Many feminists are wholeheartedly in favor of erasing any distinction between rational and irrational sexual discrimination. Their fundamental goal is the creation of a society that practices full sexual egalitarianism—which means that males may not acquire anything that women don't, including positions on professional football teams and membership in the Vienna Boys Choir. They are so committed to this objective that they pursue it even in seeming contradiction to their insistence on the deemphasis of gender. They support certain sex-based policies, such as affirmative action, as long as they make women "more equal."
(We should add that, unlike sexism, the concept of racism is clearly invalid. There are virtually no differences among people attributable to race. Skin color is of no concern to anyone except the manufacturers of cosmetics and suntan products. Thus, any real distinction made on the basis of race is necessarily irrational.)
The comparable-worth campaign extends the idea of egalitarianism beyond strictly sexual discrimination. It seeks to prohibit discrimination of any kind that happens to adversely affect women more than men. The fact that nurses may not make as much as truck drivers is not related to sex per se (male nurses make less, too) but to the nature of the job. It happens that nurses are mainly female and truck drivers mainly male, but their wage rates are determined by the market for their respective services.
Similarly, the fact that women in general earn less than men do is the result of choices women make; it is not the product of actual sexual discrimination. But feminists don't care about the reasons for any difference between men and women, only about eliminating it. Is a woman more likely than a man to interrupt a career because of pregnancy or to take care of children at home? Irrelevant, say feminists—if she were a man, she would be working. Does a woman lose out on a job to a man who has more experience? If she were a man, she'd have had the experience. Do women more than men want part-time jobs; do they more often than men look for jobs that they can leave and readily return to later; do they want to be nurses and secretaries and librarians? It's all sexual oppression, say feminists—men and women must be absolutely equal. (The economist Thomas Sowell has done some fascinating research in this field and found that the incomes of single women and single men are about the same. It is the women who choose to marry who make less than men.)

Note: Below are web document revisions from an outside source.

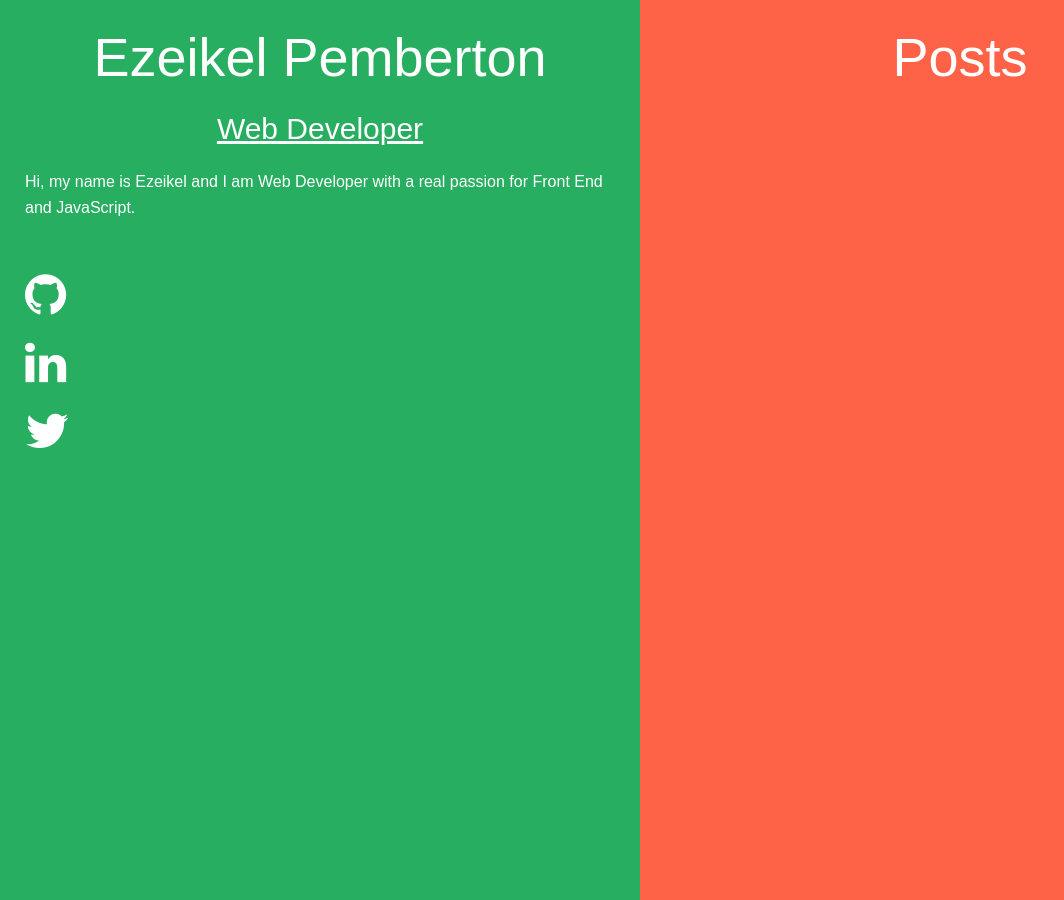
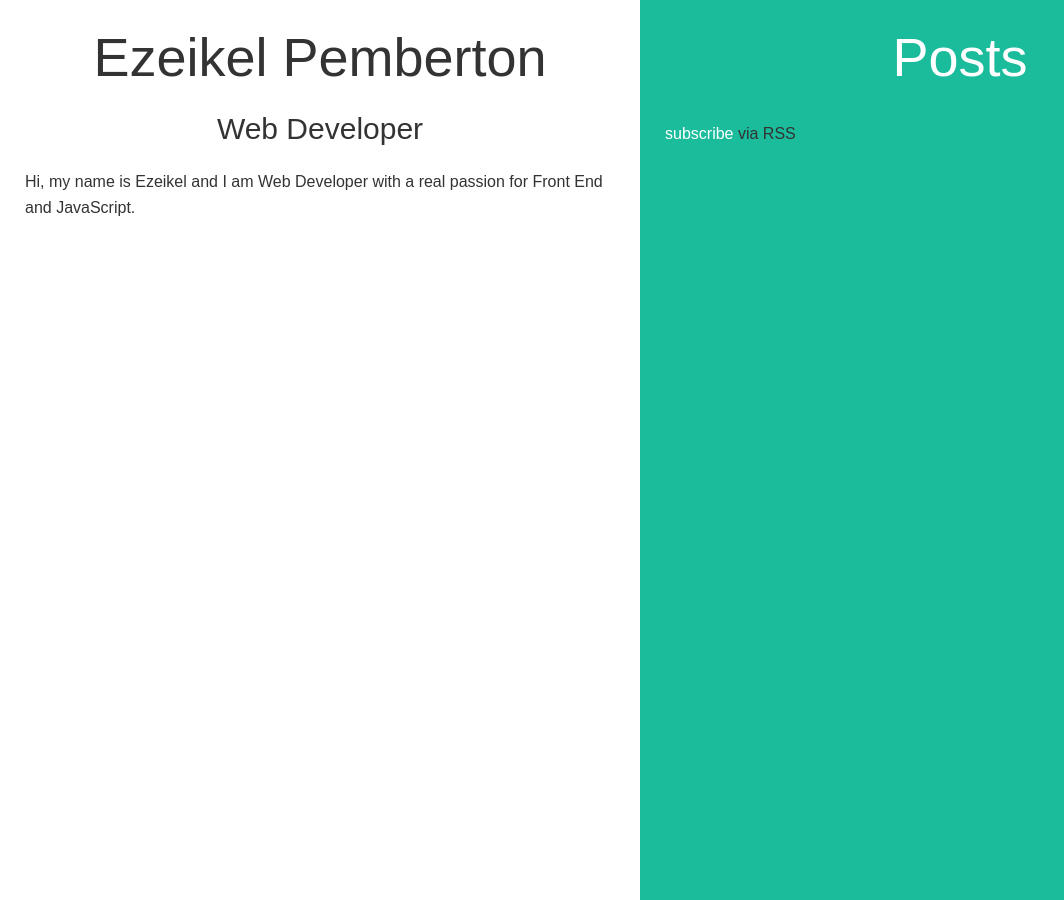
Before and after one commit to ezeikel/ezeikel-personal-blog-web, a Jekyll site: the page built from index.html, in a window 1280 px wide. Shown: the whole page, without its empty margins (0-1064 px from the left). Built offline with Jekyll 4.4.1, drawn with Linux system fonts in a browser that asks for light colours; nearby versions of some CDN libraries.

Commit message:
Included content in landing layout. Need to rewrite css for displaying blog posts.

```diff
--- a/_layouts/landing.html
+++ b/_layouts/landing.html
@@ -8,18 +8,20 @@
     <div class="page-wrap landing">
       <section class="about-me">
         <h1 class="heading">Ezeikel Pemberton</h1>
-        <h3 class="sub-heading">Web Developer</h3>
+        <h3 class="sub-heading"><span class="border">Web Developer</span></h3>
         <p class="intro">Hi, my name is Ezeikel and I am Web Developer with a real passion for Front End and JavaScript.
         <i class="fa fa-chevron-down fa-3x" aria-hidden="true"></i>
-        <div class="social-links">
+        <span class="social-links">
           <a href="#"><i class="fa fa-github fa-3x" aria-hidden="true"></i></a>
           <a href="#"><i class="fa fa-linkedin fa-3x" aria-hidden="true"></i></a>
           <a href="#"><i class="fa fa-twitter fa-3x" aria-hidden="true"></i></a>
-        </div>
+        </span>
       </section>
       <section class="blog-posts">
         <h1 class="heading">Posts</h1>
+          {{ content }}
       </section>
+
     </div>
 
     <script src="js/main.js"></script>
--- a/_sass/base/_body.scss
+++ b/_sass/base/_body.scss
@@ -8,13 +8,3 @@ body {
 // p.scale {
 //   font-size: modular-scale(2, $base-font-size); //1em
 //}
-
-// Needs to be moved somewhere else
-body {
-  color: $primary-text-color;
-  @include outer-container(100%);
-  .grid-test {
-    //@include span-columns(3);
-    overflow: hidden;
-  }
-}
--- a/_sass/base/_paragraphs.scss
+++ b/_sass/base/_paragraphs.scss
@@ -1,5 +1,4 @@
 p {
-  //padding: em(15px);
   font-weight: 300;
   line-height: 26px;
 }
--- a/_sass/components/_components-index.scss
+++ b/_sass/components/_components-index.scss
@@ -1,2 +1,3 @@
 @import 'header';
 @import 'landing';
+@import 'posts';
--- a/_sass/components/_landing.scss
+++ b/_sass/components/_landing.scss
@@ -7,13 +7,13 @@
 }
 
 .blog-posts {
-  background-color: tomato;
+  background-color: #1abc9c;
   color: white;
 }
 
 .about-me {
-  background-color: #27ae60;
-  color: white;
+  background-color: $white;
+  color: $black;
   i {
     color: $white;
     &.fa-chevron-down {
@@ -32,6 +32,7 @@
     justify-content: space-between;
     @media (min-width: $breakpoint-tablet) {
       flex-direction: column;
+      width: 42px;
       a + a {
         margin-top: 20px;
       }
@@ -48,7 +49,6 @@
     width: 50%;
   }
   .heading {
-    //padding: 25px 25px 0;
     font-weight: 400;
     text-align: center;
   }
@@ -56,7 +56,7 @@
     margin-top: 20px;
     font-weight: 200;
     text-align: center;
-    text-decoration: underline;
+    //text-decoration: underline;
   }
   .intro {
     margin-top: 20px;
--- /dev/null
+++ b/_sass/components/_posts.scss
@@ -0,0 +1,3 @@
+.posts-grid {
+  display: flex;
+}
--- a/index.html
+++ b/index.html
@@ -2,13 +2,10 @@
 layout: landing
 ---
 
-<div class="home row full-width">
-  <!--<h1 class="page-heading">Posts</h1>-->
-  <div class="posts-grid columns">
+<div class="posts-grid">
   {% for post in site.posts %}
       <article class="grid-item">
         <figure class="blog-item">
-          <span class="overlay font--secondary uppercase"><span class="content"><span class="inner"><span class="more">Check it out</span></span></span></span>
            <div class="grid-item__image">
            </div>
            <!-- <figcaption class="details">
@@ -19,15 +16,17 @@ layout: landing
                  {{ post.excerpt | strip_html | truncatewords: 20 }}
                </p>
            </figcaption> -->
+           <figcaption>
+
+           </figcaption>
         </figure>
-          <header class="details">
+        <!-- <header class="details">
           <h4 class="title font--secondary uppercase"><a class="" href="{{ post.url | prepend: site.baseurl }}"><span>{{ post.title }}</span></a></h4>
           <!-- <h3 class="article-excerpt font--secondary">
             {{ post.excerpt | strip_html | truncatewords: 20 }}
-            </h3> -->
-          </header>
+          </h3>
+        </header> -->
       </article>
   {% endfor %}
 </div>
 <p class="rss-subscribe">subscribe <a href="{{ "/feed.xml" | prepend: site.baseurl }}">via RSS</a></p>
-</div>
--- a/js/main.js
+++ b/js/main.js
@@ -1,6 +1 @@
-// $(".grid").masonry({
-//   // options...
-//   itemSelector: '.grid-item',
-//   columnWidth: 1,
-//   //percentPosition: true
-// });
+var skills = ["Front End", "CSS", "JavaScript", "SASS", "BackboneJS", "ES6", "jQuery", "Lodash", "UnderscoreJS", "HandlebarsJS"];
```
Also changed, not shown: js/foundation.min.js (deleted), js/what-input.min.js (deleted). Lines whose indentation alone changed are shown as unchanged.
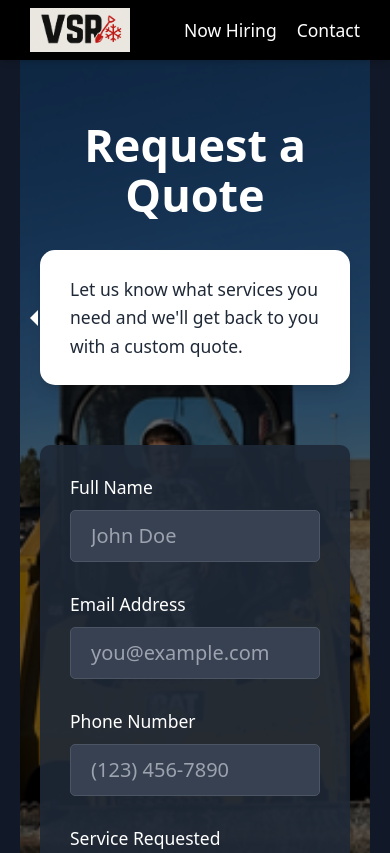
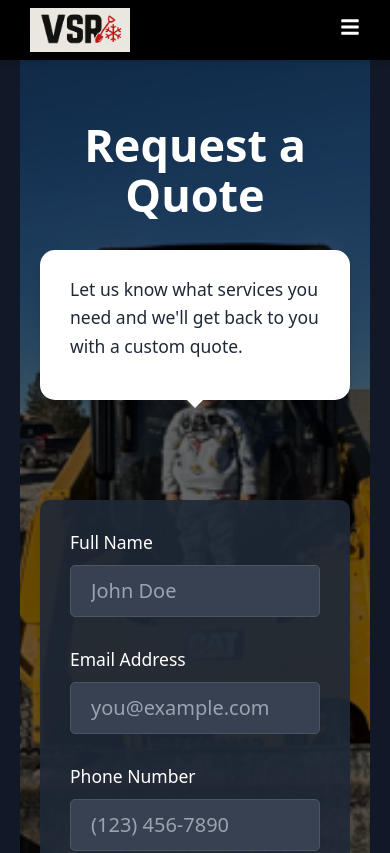
Before and after one commit to CityLife-prog/vsr-landing, a Next.js app: page /quote in a window 390 px wide. Shown: the top 853 px of the page. Built offline with nearby package versions, Linux system fonts and the light colour scheme.

Commit message:
mobile edits

```diff
--- a/src/components/Footer.tsx
+++ b/src/components/Footer.tsx
@@ -100,7 +100,7 @@ export default function Footer() {
         </div>
 
         <a
-          href="mailto:m.kenner@outlook.com?subject=Web%20Development%20Inquiry"
+          href="mailto:citylife32@outlook.com?subject=Web%20Development%20Inquiry"
           className="text-sm text-gray-400 hover:text-white block mt-2"
         >
           Web Development Contact
--- a/src/components/Header.tsx
+++ b/src/components/Header.tsx
@@ -1,22 +1,23 @@
+import { useMobile } from '@/context/MobileContext'; // import from the context
+import { useRouter } from 'next/router';
 import Image from 'next/image';
 import Link from 'next/link';
-import { useRouter } from 'next/router';
-
+import { useState } from 'react';
+import { FaBars, FaTimes } from 'react-icons/fa';
 
 export default function Header() {
   const router = useRouter();
+  const { isMobile } = useMobile(); // use the global flag
+  const [isMenuOpen, setIsMenuOpen] = useState(false);
 
   const scrollTo = (id: string) => {
+    setIsMenuOpen(false);
     const el = document.getElementById(id);
     if (el) {
-      const headerOffset = 60; // matches scroll-mt-16
+      const headerOffset = 60;
       const elementPosition = el.getBoundingClientRect().top + window.scrollY;
       const offsetPosition = elementPosition - headerOffset;
-
-      window.scrollTo({
-        top: offsetPosition,
-        behavior: 'smooth',
-      });
+      window.scrollTo({ top: offsetPosition, behavior: 'smooth' });
     } else {
       router.push(`/#${id}`);
     }
@@ -25,9 +26,8 @@ export default function Header() {
   return (
     <header className="w-full bg-black text-white shadow-md fixed top-0 left-0 z-50 h-12">
       <div className="max-w-7xl mx-auto px-6 h-full flex items-center justify-between">
-      {/* Logo */}
         <div>
-          <Link href="/" className = "flex items-center">
+          <Link href="/" className="flex items-center">
             <Image
               src="/VSRv2.png"
               alt="VSR Logo"
@@ -38,22 +38,32 @@ export default function Header() {
           </Link>
         </div>
 
-        {/* Navigation */}
-        {/* Full Navigation (Desktop Only) */}
+        {!isMobile && (
           <nav className="hidden md:flex items-center space-x-6 text-sm font-medium">
             <button onClick={() => scrollTo('featured')} className="hover:text-blue-400">Projects</button>
             <button onClick={() => scrollTo('about')} className="hover:text-blue-400">About</button>
             <button onClick={() => scrollTo('services')} className="hover:text-blue-400">Services</button>
             <button onClick={() => scrollTo('hiring')} className="hover:text-blue-400">Now Hiring</button>
             <button onClick={() => scrollTo('footer')} className="hover:text-blue-400">Contact</button>
+          </nav>
+        )}
 
-        </nav>
-
-        {/* Mobile Navigation: Only show Contact and Hiring */}
-        <nav className="flex md:hidden items-center space-x-4 text-sm font-medium">
-          <button onClick={() => scrollTo('hiring')} className="hover:text-blue-400">Now Hiring</button>
-          <button onClick={() => scrollTo('footer')} className="hover:text-blue-400">Contact</button>
-        </nav>
+        {isMobile && (
+          <div className="md:hidden relative">
+            <button onClick={() => setIsMenuOpen(!isMenuOpen)} className="focus:outline-none">
+              {isMenuOpen ? <FaTimes size={20} /> : <FaBars size={20} />}
+            </button>
+            {isMenuOpen && (
+              <div className="absolute top-10 right-0 bg-black text-white py-2 px-4 rounded shadow-lg z-50 space-y-2 text-sm">
+                <button onClick={() => scrollTo('featured')} className="block w-full text-left hover:text-blue-400">Projects</button>
+                <button onClick={() => scrollTo('about')} className="block w-full text-left hover:text-blue-400">About</button>
+                <button onClick={() => scrollTo('services')} className="block w-full text-left hover:text-blue-400">Services</button>
+                <button onClick={() => scrollTo('hiring')} className="block w-full text-left hover:text-blue-400">Now Hiring</button>
+                <button onClick={() => scrollTo('footer')} className="block w-full text-left hover:text-blue-400">Contact</button>
+              </div>
+            )}
+          </div>
+        )}
       </div>
     </header>
   );
--- /dev/null
+++ b/src/context/MobileContext.tsx
@@ -0,0 +1,30 @@
+// context/MobileContext.tsx
+import { createContext, useContext, useEffect, useState, ReactNode } from 'react';
+
+interface MobileContextType {
+  isMobile: boolean;
+}
+
+const MobileContext = createContext<MobileContextType>({ isMobile: false });
+
+export const MobileProvider = ({ children }: { children: ReactNode }) => {
+  const [isMobile, setIsMobile] = useState(false);
+
+  useEffect(() => {
+    const checkMobile = () => {
+      setIsMobile(window.innerWidth < 768);
+    };
+
+    checkMobile(); // Run once on mount
+    window.addEventListener('resize', checkMobile);
+    return () => window.removeEventListener('resize', checkMobile);
+  }, []);
+
+  return (
+    <MobileContext.Provider value={{ isMobile }}>
+      {children}
+    </MobileContext.Provider>
+  );
+};
+
+export const useMobile = () => useContext(MobileContext);
--- a/src/pages/_app.tsx
+++ b/src/pages/_app.tsx
@@ -1,3 +1,4 @@
+import { MobileProvider } from '@/context/MobileContext';
 import type { AppProps } from 'next/app';
 import Header from '@/components/Header';
 import Footer from '@/components/Footer';
@@ -5,6 +6,7 @@ import '@/styles/globals.css';
 
 export default function App({ Component, pageProps }: AppProps) {
   return (
+    <MobileProvider>
       <div className="bg-gray-900 text-white min-h-screen">
         <Header />
         <main className="px-4 py-8">
@@ -12,5 +14,6 @@ export default function App({ Component, pageProps }: AppProps) {
         </main>
         <Footer />
       </div>
+    </MobileProvider>
   );
 }
--- a/src/pages/quote.tsx
+++ b/src/pages/quote.tsx
@@ -1,11 +1,14 @@
 import Head from 'next/head';
 import { useEffect, useState } from 'react';
+import { useMobile } from '@/context/MobileContext';
 
 
 export default function QuotePage() {
 
+  const { isMobile } = useMobile();
 
   const [showBubble, setShowBubble] = useState(false);
+
     useEffect(() => {
       const timeout = setTimeout(() => {
         setShowBubble(true);
@@ -21,7 +24,11 @@ export default function QuotePage() {
 
       <section
         className="relative min-h-screen bg-cover bg-center text-white"
-        style={{ backgroundImage: "url('/contact_photo.png')" }}
+        style={{
+          backgroundImage: `url('${
+            isMobile ? '/contact_photo2.png' : '/contact_photo.png'
+          }')`,
+        }}
       >
         {/* Fullscreen overlay */}
         <div className="absolute inset-0 bg-black bg-opacity-60 z-0" />
@@ -33,20 +40,25 @@ export default function QuotePage() {
             <h1 className="text-4xl font-bold text-center mb-6">Request a Quote</h1>
 
             {/* Chat bubble */}
-            <div className="flex mb-12">
-            <div
-  className={`relative bg-white text-gray-800 px-6 py-5 rounded-xl shadow-lg w-80 ml-auto transition-opacity duration-1000 ease-in-out ${
-    showBubble ? 'opacity-100' : 'opacity-0'
-  }`}
->
+            <div className="mb-20 flex justify-end sm:justify-center">
+  <div
+    className={`relative bg-white text-gray-800 px-6 py-5 rounded-xl shadow-lg w-80 transition-opacity duration-1000 ease-in-out ${
+      showBubble ? 'opacity-100' : 'opacity-0'
+    } ${isMobile ? 'mx-auto' : 'ml-auto'} ${isMobile ? 'pb-8' : ''}`}
+  >
+    <p className="text-sm sm:text-base leading-relaxed">
+      Let us know what services you need and we&apos;ll get back to you with a custom quote.
+    </p>
 
-                <p className="text-sm sm:text-base leading-relaxed">
-                  Let us know what services you need and we&apos;ll get back to you with a custom quote.<br />
+    {/* Arrow */}
+    {!isMobile ? (
+      <div className="absolute -left-2 top-1/2 -translate-y-1/2 w-0 h-0 border-t-8 border-b-8 border-r-8 border-transparent border-r-white"></div>
+    ) : (
+      <div className="absolute bottom-0 left-1/2 -translate-x-1/2 translate-y-full w-0 h-0 border-l-8 border-r-8 border-t-8 border-l-transparent border-r-transparent border-t-white"></div>
+    )}
+  </div>
+</div>
 
-                </p>
-                <div className="absolute -left-2 top-1/2 -translate-y-1/2 w-0 h-0 border-t-8 border-b-8 border-r-8 border-transparent border-r-white"></div>
-              </div>
-            </div>
 
 
             <form className="space-y-6 bg-gray-800 bg-opacity-90 p-6 rounded-lg shadow-md">
```
Also changed, not shown: public/contact_photo2.png (added). Lines whose indentation alone changed are shown as unchanged.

Comparable worth has manufactured a comprehensive sexual philosophy whose axioms are: there are no fundamental distinctions between man and woman; in observing reality, one must focus on whether some fact affects women more negatively than it does men; morally, men owe women a condition of absolute equality; and politically, government must collect that debt. Unfortunately, one could hardly be farther away from defending the competence of women and the right of women as well as men to make the free and independent judgments required by voluntary exchange in the marketplace.
Peter Schwartz is the editor and publisher of the Intellectual Activist, from which this article is reprinted by special permission. Copyright © 1981 by The Intellectual Activist, Inc. (131 5th Ave., New York, NY 10003)
This article originally appeared in print under the headline "Women's Worth".